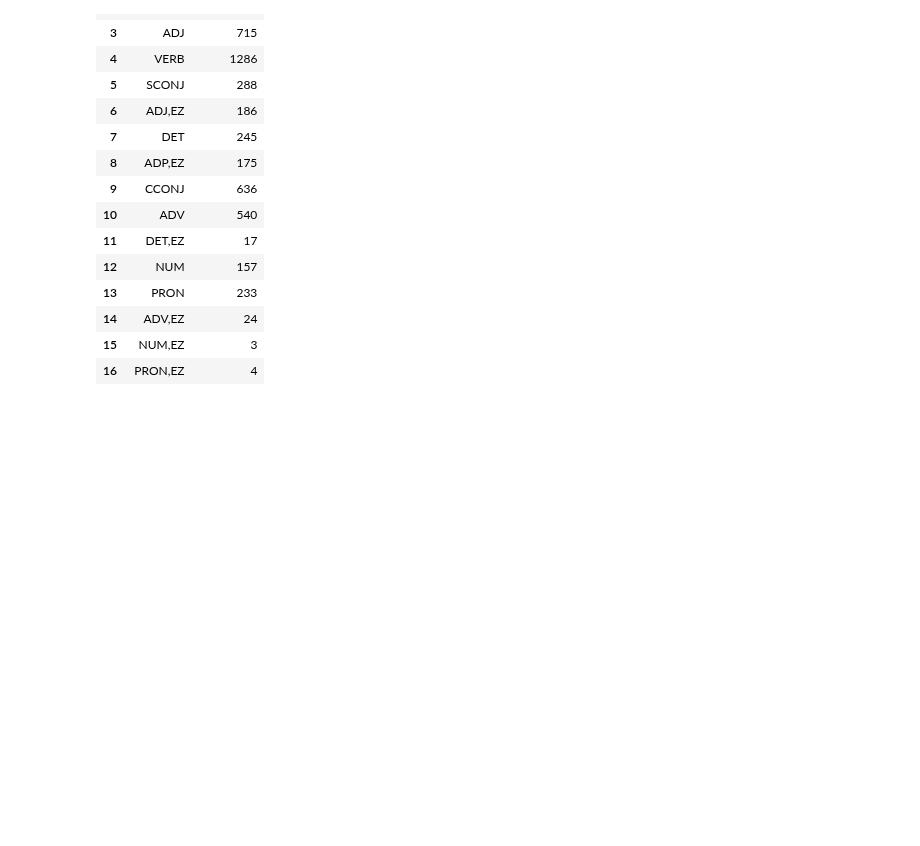
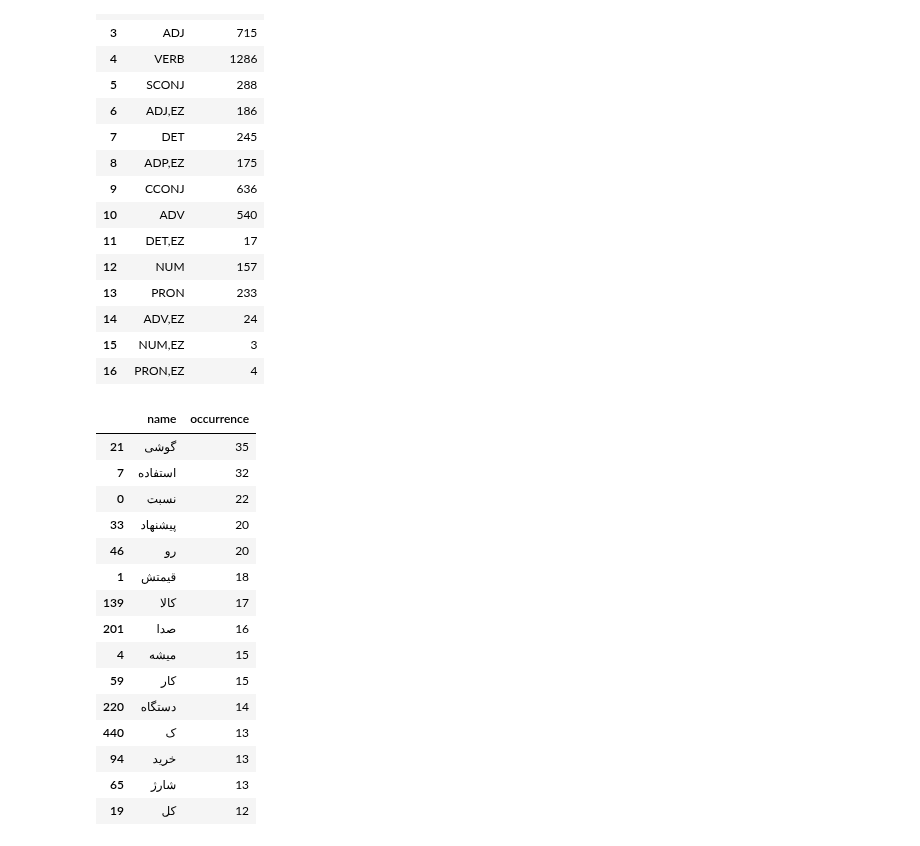
Before and after one commit to pouriaSameti/NLP, a Jupyter notebook: 2-Language model/Language Model.ipynb, the cells around one changed output. Saved outputs shown, nothing was run; the diff lists cells and outputs as text; code cells hidden in the pictures; blank space fills up the shorter version.

Commit message:
POS Tagging-> showing the most observed Nouns

```diff
--- a/2-Language model/Language Model.ipynb
+++ b/2-Language model/Language Model.ipynb
@@ -568,3 +568,35 @@ pos_counted_df
 | 14 | ADV,EZ | 24 |
 | 15 | NUM,EZ | 3 |
 | 16 | PRON,EZ | 4 |
+# %%
+# showing the most observed Nouns
+
+def get_name_occurrence(tagged_data: list):
+    name_counter = {}  #key: pos  value: number of pos occurrence
+    for word, tag in tagged_data:
+        if tag == 'NOUN':
+            if word not in name_counter.keys():
+                name_counter[word] = 0
+            name_counter[word] += 1
+    return name_counter
+
+name_counted = get_name_occurrence(tagged_all_words)
+name_counted_df = pd.DataFrame(data={'name': name_counted.keys(), 'occurrence': name_counted.values()}).sort_values(by='occurrence', ascending=False)[:15]
+name_counted_df
+# %% [output]
+|  | name | occurrence |
+| 21 | گوشی | 35 |
+| 7 | استفاده | 32 |
+| 0 | نسبت | 22 |
+| 33 | پیشنهاد | 20 |
+| 46 | رو | 20 |
+| 1 | قیمتش | 18 |
+| 139 | کالا | 17 |
+| 201 | صدا | 16 |
+| 4 | میشه | 15 |
+| 59 | کار | 15 |
+| 220 | دستگاه | 14 |
+| 440 | ک | 13 |
+| 94 | خرید | 13 |
+| 65 | شارژ | 13 |
+| 19 | کل | 12 |
```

================================

__WORK TO BE COMPLETED__:
Your task is to copy each line of the entries that includes the word "showing".

__WRITTEN ANSWER__:
POS Tagging-> showing the most observed Nouns
+# showing the most observed Nouns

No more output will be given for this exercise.